Gaza humanitarian response: 'convenient illusion'

In a message delivered Feb. 22 to the UN Security Council, the head of Médecins Sans Frontières (MSF), Christopher Lockyear, said that the "illusion" of a humanitarian response in Gaza "perpetuates a narrative that this war is being waged in line with international laws." The already low volume of aid being delivered to Gaza has collapsed in recent weeks, despite Israel having been ordered by the International Court of Justice to enable the provision of humanitarian assistance. The World Food Program announced Feb. 20 that it had suspended aid deliveries to northern Gaza—where the suffering is most extreme—because of the dissolution of public order and the absense of conditions that allow for safe distributions. A new report from the Gaza Health Impact Projections Working Group estimates that, even in the best-case scenario of an immediate permanent ceasefire, there will be more than 6,500 excess deaths in Gaza over the next six months due to the catastrophic food, shelter, sanitation, and healthcare situation in the enclave. If the status quo of ongoing bombardment continues, the projections rise to between 58,200 and more than 74,000 deaths. Reports are beginning to emerge of children dying of hunger.
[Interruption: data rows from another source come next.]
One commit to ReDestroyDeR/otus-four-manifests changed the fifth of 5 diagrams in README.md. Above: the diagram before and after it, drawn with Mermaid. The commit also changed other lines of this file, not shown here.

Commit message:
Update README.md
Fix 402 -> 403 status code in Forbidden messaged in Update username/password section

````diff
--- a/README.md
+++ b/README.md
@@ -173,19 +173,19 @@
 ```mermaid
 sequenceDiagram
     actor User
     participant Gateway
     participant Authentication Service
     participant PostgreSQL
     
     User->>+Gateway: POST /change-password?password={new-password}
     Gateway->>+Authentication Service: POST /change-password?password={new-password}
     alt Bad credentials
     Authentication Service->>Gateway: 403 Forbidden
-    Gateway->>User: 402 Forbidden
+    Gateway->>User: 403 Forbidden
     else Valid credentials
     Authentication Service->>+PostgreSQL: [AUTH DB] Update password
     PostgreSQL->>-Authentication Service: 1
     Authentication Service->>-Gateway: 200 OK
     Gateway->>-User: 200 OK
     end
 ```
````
Thailand: southern insurgency accepts peace plan

Muslim separatists in Thailand's Deep South agreed in principle to an "improved" peace plan with the government on Feb. 7. The agreement, facilitated by Malaysia, follows years of abortive talks. The Barisan Revolusi Nasional (BRN), the main separatist organization, announced a unilateral ceasefire in 2020 in response to the COVID 19 pandemic, facilitating a new round of negotiations on greater autonomy for the region. More than 7,000 people have been killed in 20 years of intermittent fighting between government forces and separatists in the country's three southernmost provinces of Pattani, Yala and Narathiwat, whose populations are overwhelmingly Malay Muslim. (TNH)

What UNRWA funding suspensions mean for Gaza

UNRWA, the UN's agency for Palestine refugees, was plunged into crisis on Jan. 26 when Israel accused 12 of its Gaza employees of involvement in Hamas' deadly Oct. 7 attack into Israel, which touched off a devastating, now nearly four-month-long war.

2023 hottest year on record —by 'alarming' margin

The year 2023 is officially the warmest on record—overtaking 2016, the previous warmest year, by an alarming margin. According to the latest data from the European Union's Copernicus Climate Change Service, released Jan. 9, Earth was 1.48 degrees Celsius (2.66 Fahrenheit) hotter last year compared with pre-industrial levels—dangerously close to the 1.5-degree threshold set by the Paris climate deal. 2023 also marked the first year in which each day was over one degree warmer than the pre-industrial average. Temperatures over 2023 likely exceeded those of any year over the past 100,000 years, the report found. This was partially due to the year's El Niño climate phenomenon, but those impacts only began in June—and every subsequent month last year was the warmest on record for that particular month. September represented the largest climatological departure since record-keeping began over 170 years ago.

Syndicate content